Let’s start by talking about wind direction with respect to the direction or heading of the landing strip. It is advisable to always take off and land into the wind. However, that is not always possible. So, what do we have to do to get our RC aircraft back on the ground all in one piece if the wind is blowing across the runway?
Let’s back up to the basic “into the wind” landing. Your flying field or local club may have some specific rules regarding any emergency situations including the infamous “dead stick” landing. A dead stick landing is one in which the model’s engine or electric motor has stopped running and you are forced to land as quickly as possible to avoid crashing your RC airplane or worse yet, injuring someone if you lose control of your aircraft.
Given enough altitude and and enough room to land in, most of the time landing a RC model airplane without power can be done successfully.
Let’s start with you standing along the side of the landing strip facing away from the parking, spectator and flight preparation areas. As always, we are going to keep the model out in front of ourselves to avoid any dangerous problems. In other words we should never fly our radio controlled models over the “safe” area.

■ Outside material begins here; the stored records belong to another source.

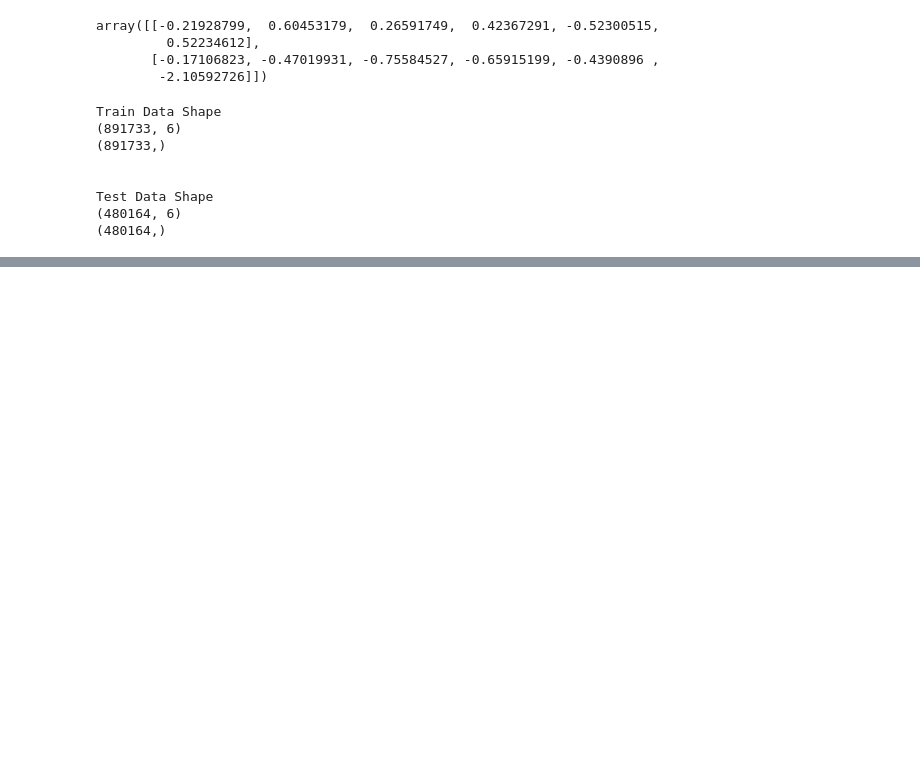
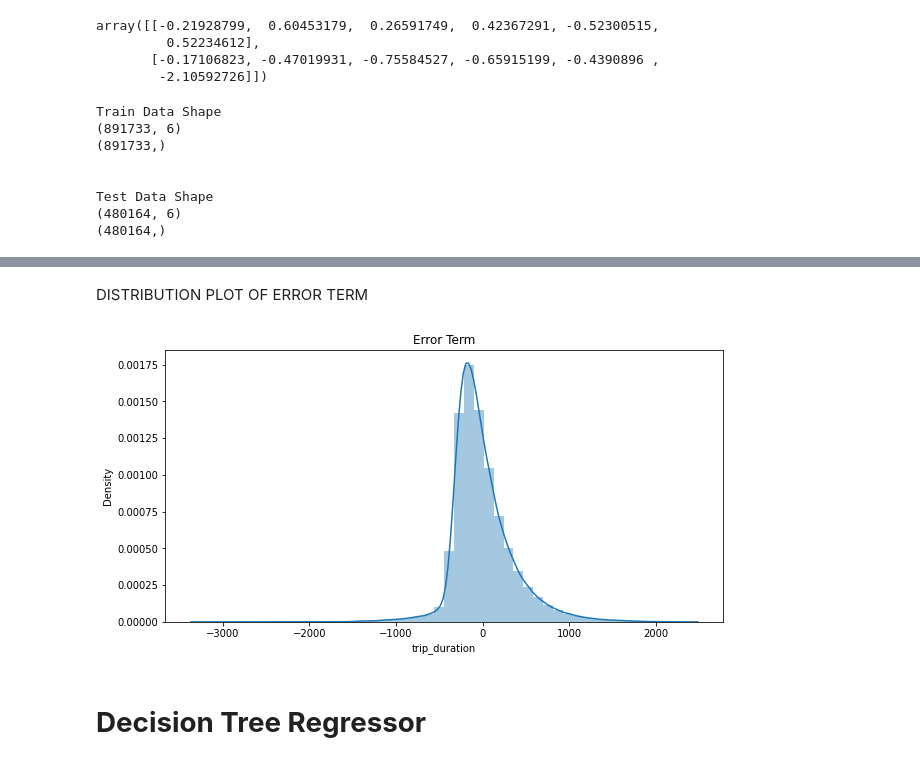
Before and after one commit to ANUJGAUR/NYC-Taxi-Trip-Time-Prediction---Capstone-Project, a Jupyter notebook: NYC_Taxi_Trip_Time_Prediction_Capstone_Project.ipynb, the cells around one changed output, grey strips where cells are left out. Drawn from its saved outputs; the diff is of its cells as text; code cells hidden in the pictures; blank space fills up the shorter version.

```diff
--- a/NYC_Taxi_Trip_Time_Prediction_Capstone_Project.ipynb
+++ b/NYC_Taxi_Trip_Time_Prediction_Capstone_Project.ipynb
@@ -453,0 +529,11 @@ Test Data Shape
+# %% [markdown]
+DISTRIBUTION PLOT OF ERROR TERM
+# %%
+plt.figure(figsize=(10,5))
+sns.distplot(y_test - y_pred_test)
+plt.title('Error Term')
+plt.show()
+# %% [output]
+[figure, added]
+# %% [markdown]
+# **Decision Tree Regressor**
```
Also changed, not shown: parts of 59 cells of this notebook.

When you decide to land, two things have to start happening together. First, you need to reduce the air speed and start descending into the down wind side of the landing approach. If you think about it, meeting these two objectives at the same time can be a little difficult, because as the aircraft begins to descend, it will gain some air speed.
Assuming that your engine is running and your aircraft is heading toward the far side and at the up wind end of the landing strip. Begin the first leg of your descent with a 90 degree right turn and begin descending and reducing the airspeed gradually . It is important to not descend too fast over the distance of the downwind side of the runway, but make a gradual descent until the aircraft reaches a point just far enough beyond the downwind end of the runway to allow for two consecutive 90 degree right turns.
After completing the two right turns, make sure your model airplane is heading straight into the wind and straight down the center of the runway. Continue the gradual descent and further decrease speed until the airplane settles gently to the ground about directly ahead of where you are standing and allow it to slow even more until it reaches a speed that will allow a safe left turn and taxi directly off the landing strip.
Practice your landings until you have learned exactly what the rate of descent and speed reduction rate work best for your particular aircraft. As always I highly recommend that you learn and practice landings with a qualified instructor at your side.
As your landing skills improve and you gain more confidence, you can also practice “touch and go’s” which will give you almost simultaneous take off and landing practice. One last piece of advice… you should master each maneuver as you go before starting to learn the next. The more you practice the basic maneuvers, the easier it will be to learn the more complicated stunts and maneuvers.
This is the OldManFlier and I will see you next time.